Feed Loader, Bill Marchel, Special to the Star Tribune
Know your ruffed
1 During a normal spring, the peak of ruffed grouse drumming occurs during the last two weeks of April. The males drum most often early in the morning, occasionally throughout the day and then again in the late afternoon. They even drum at night.
2 A drumming sequence consists of about 40 wing beats, but it is difficult to count because the wings move so rapidly. Upon completing a drumming series, a male grouse will sit quietly for about four minutes before repeating the routine.
3 The bird produces an incredible drumming sound by striking the air with its wings vigorously enough to create a brief vacuum, in effect causing a sonic boom.
4 Although a drumming grouse can be heard for a half-mile under ideal conditions, the sound is not particularly loud at close range.
How I Got This Photo: Ruffed grouse drumming
- Article by: Bill Marchel Special to the Star Tribune
- March 20, 2014 - 1:56 PM
It was a perfect April morning to photograph an amorous ruffed grouse — clear, calm and about 20 degrees.
Before dawn, I was situating my photography gear inside the blind I had placed near a known ruffed grouse drumming log when I heard a rustle in the leaves. Even before I could peek, a ruffed grouse — barely 15 feet away — went through a drumming sequence. I was thrilled. But for now, the light was too dim for photography. All I could do was wait and watch from my ringside seat inside the blind.

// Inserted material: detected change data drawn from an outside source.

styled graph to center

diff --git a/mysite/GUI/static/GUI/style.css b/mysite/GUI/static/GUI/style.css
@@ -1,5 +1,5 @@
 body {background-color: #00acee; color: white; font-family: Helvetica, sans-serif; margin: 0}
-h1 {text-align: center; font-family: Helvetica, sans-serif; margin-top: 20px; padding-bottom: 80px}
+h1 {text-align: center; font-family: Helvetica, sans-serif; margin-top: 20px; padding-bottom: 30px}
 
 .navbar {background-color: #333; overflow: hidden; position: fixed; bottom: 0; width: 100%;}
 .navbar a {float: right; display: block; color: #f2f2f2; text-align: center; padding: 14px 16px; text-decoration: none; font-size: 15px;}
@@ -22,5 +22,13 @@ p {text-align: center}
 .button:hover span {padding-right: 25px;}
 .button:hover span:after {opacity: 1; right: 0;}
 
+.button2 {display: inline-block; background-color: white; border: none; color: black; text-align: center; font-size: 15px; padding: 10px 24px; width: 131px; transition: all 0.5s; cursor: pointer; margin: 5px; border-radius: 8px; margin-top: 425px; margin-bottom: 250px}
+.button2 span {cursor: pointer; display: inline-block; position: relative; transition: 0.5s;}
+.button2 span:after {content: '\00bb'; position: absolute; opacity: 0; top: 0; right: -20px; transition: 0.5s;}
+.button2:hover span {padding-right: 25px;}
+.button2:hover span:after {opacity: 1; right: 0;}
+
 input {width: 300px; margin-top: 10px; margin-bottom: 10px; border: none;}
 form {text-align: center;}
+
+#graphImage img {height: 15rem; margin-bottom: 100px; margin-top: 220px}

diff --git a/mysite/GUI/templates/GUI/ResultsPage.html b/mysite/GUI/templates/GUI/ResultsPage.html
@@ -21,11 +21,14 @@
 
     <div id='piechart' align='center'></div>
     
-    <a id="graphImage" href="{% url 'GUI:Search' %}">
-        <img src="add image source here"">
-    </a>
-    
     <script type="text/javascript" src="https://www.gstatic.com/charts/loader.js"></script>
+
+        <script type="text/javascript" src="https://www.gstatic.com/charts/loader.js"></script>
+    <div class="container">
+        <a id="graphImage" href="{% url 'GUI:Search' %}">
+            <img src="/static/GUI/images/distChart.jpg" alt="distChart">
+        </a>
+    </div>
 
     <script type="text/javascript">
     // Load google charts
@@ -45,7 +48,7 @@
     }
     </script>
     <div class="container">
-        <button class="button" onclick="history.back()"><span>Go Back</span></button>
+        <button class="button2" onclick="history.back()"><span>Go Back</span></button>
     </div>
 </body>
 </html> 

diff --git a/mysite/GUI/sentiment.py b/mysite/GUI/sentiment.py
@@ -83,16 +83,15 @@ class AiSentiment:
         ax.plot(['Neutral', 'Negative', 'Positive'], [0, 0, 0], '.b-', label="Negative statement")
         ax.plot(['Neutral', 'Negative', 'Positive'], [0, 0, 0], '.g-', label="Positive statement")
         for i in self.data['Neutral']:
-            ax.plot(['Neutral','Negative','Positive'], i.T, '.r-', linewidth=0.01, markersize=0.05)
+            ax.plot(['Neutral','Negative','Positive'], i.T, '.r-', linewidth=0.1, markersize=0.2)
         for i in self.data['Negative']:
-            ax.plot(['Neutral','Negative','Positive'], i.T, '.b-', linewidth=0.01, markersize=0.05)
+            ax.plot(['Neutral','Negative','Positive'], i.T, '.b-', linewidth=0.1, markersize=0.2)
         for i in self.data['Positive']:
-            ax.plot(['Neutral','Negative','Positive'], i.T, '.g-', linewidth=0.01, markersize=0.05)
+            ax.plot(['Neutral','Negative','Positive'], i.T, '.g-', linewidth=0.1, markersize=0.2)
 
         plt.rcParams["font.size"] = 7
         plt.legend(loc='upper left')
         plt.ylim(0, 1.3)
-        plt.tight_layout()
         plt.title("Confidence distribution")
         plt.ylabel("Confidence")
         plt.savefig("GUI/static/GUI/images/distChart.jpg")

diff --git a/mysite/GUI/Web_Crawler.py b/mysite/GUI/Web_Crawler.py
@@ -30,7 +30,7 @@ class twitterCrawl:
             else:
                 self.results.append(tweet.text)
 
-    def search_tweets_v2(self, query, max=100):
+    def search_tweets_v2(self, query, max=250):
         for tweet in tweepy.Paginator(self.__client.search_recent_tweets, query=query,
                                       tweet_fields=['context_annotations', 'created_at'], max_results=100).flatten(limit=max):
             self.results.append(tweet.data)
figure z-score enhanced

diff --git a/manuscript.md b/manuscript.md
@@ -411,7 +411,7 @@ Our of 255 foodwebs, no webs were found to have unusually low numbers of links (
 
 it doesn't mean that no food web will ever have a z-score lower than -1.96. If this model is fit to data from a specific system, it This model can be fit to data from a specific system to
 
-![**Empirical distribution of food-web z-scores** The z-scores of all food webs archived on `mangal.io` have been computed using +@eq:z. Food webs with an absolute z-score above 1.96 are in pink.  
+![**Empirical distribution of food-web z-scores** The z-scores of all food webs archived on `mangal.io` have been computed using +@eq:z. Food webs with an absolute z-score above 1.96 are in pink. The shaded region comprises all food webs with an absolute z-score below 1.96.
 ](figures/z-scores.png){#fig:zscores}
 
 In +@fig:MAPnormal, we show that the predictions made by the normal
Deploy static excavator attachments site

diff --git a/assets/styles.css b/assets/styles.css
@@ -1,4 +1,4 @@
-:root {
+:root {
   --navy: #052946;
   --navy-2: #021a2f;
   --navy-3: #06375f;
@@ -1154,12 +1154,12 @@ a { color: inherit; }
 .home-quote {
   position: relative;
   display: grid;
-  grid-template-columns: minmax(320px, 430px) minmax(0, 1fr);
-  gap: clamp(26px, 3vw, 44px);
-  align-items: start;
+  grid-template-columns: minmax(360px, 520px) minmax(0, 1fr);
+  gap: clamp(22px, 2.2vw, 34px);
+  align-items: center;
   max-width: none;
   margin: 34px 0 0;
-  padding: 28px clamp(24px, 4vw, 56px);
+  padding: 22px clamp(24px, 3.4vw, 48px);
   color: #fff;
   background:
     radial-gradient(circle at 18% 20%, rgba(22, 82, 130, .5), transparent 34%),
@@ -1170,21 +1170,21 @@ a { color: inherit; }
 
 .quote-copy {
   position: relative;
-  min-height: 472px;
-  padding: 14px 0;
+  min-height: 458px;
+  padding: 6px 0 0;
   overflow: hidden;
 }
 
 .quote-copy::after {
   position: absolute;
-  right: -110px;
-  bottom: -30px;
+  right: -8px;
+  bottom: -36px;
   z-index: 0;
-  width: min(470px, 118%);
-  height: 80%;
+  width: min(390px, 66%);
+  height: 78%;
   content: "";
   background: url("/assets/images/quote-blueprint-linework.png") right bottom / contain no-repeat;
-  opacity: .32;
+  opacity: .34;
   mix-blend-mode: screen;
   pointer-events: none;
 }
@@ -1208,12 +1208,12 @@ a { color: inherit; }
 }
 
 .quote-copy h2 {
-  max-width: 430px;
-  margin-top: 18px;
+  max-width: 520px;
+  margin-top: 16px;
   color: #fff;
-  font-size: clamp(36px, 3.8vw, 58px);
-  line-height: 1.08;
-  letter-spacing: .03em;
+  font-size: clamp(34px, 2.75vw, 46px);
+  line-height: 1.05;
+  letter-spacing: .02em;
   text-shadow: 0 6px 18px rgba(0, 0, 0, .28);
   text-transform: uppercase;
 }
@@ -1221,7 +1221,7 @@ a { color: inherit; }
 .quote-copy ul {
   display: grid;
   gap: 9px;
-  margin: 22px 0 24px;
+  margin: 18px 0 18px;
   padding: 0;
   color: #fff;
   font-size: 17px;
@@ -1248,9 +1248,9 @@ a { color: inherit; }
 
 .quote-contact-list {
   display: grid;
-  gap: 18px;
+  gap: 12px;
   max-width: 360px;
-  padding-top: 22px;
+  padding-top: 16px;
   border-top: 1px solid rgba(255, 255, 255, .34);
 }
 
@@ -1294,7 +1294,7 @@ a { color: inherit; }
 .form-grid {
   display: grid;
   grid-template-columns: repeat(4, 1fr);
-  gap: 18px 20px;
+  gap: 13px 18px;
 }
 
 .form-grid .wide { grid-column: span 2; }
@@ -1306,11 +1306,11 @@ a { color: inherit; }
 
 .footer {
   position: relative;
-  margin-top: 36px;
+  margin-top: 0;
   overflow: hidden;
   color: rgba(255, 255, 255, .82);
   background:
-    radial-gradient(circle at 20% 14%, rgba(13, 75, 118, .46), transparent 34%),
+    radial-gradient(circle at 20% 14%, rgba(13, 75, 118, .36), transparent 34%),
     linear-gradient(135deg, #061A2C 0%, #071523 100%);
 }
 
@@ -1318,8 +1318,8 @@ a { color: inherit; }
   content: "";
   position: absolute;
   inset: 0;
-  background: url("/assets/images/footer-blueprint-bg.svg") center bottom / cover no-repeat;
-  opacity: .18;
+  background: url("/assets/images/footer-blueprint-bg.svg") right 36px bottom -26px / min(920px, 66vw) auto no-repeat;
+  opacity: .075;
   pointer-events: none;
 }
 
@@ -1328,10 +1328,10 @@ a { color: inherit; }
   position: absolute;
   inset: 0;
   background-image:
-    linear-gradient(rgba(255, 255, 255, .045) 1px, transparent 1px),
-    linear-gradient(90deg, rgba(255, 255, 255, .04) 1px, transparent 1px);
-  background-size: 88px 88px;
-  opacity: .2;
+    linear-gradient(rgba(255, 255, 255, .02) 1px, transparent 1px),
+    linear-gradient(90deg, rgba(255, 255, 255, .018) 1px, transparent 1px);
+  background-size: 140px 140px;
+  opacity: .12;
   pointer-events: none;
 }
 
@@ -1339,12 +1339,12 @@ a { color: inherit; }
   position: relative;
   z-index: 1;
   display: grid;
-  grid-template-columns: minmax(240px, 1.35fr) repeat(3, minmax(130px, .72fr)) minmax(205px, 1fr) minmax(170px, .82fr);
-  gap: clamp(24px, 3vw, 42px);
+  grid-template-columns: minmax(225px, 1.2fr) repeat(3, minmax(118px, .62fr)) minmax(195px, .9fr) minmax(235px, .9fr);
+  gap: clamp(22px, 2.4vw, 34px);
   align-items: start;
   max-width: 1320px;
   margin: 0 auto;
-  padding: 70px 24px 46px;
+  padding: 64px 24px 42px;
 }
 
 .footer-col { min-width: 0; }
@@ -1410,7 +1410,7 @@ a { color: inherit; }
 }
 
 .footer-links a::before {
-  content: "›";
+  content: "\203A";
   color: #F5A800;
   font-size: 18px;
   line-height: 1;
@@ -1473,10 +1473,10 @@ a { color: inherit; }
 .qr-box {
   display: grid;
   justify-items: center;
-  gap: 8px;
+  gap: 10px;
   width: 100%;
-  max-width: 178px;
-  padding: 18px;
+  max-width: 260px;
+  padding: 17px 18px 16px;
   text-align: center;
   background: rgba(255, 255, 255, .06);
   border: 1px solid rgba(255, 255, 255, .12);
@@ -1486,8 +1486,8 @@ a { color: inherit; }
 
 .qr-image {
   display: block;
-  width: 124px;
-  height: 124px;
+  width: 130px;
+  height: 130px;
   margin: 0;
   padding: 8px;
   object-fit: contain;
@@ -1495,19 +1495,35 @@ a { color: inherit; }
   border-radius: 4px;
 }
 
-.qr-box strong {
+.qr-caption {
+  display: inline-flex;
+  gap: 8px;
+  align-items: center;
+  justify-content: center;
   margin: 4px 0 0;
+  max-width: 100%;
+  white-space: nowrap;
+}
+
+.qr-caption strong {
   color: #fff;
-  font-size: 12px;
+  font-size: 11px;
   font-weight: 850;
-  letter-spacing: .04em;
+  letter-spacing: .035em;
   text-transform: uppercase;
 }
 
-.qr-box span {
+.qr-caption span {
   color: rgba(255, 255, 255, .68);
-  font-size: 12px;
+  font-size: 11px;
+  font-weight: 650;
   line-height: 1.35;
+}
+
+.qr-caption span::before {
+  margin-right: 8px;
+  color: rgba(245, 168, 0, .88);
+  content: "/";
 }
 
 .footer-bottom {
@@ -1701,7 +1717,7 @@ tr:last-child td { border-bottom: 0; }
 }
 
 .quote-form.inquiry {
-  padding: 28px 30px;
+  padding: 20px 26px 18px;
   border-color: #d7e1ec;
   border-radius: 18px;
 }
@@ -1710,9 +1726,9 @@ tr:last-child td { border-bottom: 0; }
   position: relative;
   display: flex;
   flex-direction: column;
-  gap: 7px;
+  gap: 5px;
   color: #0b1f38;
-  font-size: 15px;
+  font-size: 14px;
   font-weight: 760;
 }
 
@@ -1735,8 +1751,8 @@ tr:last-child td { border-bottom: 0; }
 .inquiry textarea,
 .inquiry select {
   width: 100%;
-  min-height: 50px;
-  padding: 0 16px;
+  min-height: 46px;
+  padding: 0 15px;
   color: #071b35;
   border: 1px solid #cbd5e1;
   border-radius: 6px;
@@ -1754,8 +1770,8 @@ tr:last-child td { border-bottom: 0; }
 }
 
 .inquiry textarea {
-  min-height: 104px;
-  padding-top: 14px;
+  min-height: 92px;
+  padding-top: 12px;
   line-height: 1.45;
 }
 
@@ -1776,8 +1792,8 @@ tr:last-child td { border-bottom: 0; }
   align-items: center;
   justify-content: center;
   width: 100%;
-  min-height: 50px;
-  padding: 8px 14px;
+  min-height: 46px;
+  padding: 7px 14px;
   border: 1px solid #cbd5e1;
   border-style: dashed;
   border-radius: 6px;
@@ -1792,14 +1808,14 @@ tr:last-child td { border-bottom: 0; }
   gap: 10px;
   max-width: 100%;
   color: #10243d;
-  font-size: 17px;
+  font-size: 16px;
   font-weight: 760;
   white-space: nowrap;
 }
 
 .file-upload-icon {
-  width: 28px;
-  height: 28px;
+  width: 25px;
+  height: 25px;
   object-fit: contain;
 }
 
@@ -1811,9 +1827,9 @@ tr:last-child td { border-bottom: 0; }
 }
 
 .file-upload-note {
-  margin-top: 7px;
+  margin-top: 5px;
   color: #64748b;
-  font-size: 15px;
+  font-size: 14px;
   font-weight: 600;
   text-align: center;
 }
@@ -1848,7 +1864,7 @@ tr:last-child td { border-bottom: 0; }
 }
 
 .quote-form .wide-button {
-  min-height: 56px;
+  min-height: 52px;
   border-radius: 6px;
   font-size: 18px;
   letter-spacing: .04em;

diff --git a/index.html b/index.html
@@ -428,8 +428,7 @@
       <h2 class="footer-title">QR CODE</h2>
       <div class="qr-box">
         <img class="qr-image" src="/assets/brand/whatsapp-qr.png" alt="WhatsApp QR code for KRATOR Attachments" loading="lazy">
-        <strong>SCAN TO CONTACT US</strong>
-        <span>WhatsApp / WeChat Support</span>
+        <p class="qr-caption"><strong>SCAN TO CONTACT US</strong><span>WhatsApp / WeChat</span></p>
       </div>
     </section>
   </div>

A few weeks earlier, I had located the drumming log. The amount of grouse droppings on and near the log told me I had found an active stage from which the male grouse would attempt to woo a hen and to warn other males this was “his” territory.
I positioned a tent-like photography blind about 30 yards away from the drumming log. Every other day or so, I moved the blind closer to the log until, after about a week, the blind was perfectly positioned. This ploy allowed the male grouse to gradually become accustomed to my hideout.
In the predawn of those April days, I watched from the confines of my blind as the male grouse displayed a courtship routine typical of other grouse I had observed and photographed. The passionate male would move to a precise spot on the log and spread his feet slightly, apparently to stabilize himself. Then, leaning back on his spread tail, the bird would begin drumming, the first few wing beats inaudible except for the rush of air. Next, after a slight pause — about a second — the audible part of the sequence would commence with four drums of equal intensity.
Another slight pause would follow — again about a second — and then the grouse would continue by beating its wings slowly at first, eventually accelerating until its wings were just a blur. After the final wing beat, the bird would tip forward, momentarily losing its balance as it compensated for the reverse thrust of its fluttering wings.
Finally, when the light was sufficient for photography, I shot frame after frame of the drummer. He was a sight to behold.
As the morning wore on, it was obvious the bird was losing enthusiasm. The temperature climbed quickly with the rising sun. By 8 a.m. the grouse was panting between drumming sequences. About a half-hour later the grouse walked away, pecking at morsels as it went.
The passionate male grouse failed to attract a mate that morning. It did, however, provide me with a most memorable image.
Bill Marchel, an outdoors writer and photographer, lives near Brainerd.
© 2015 Star Tribune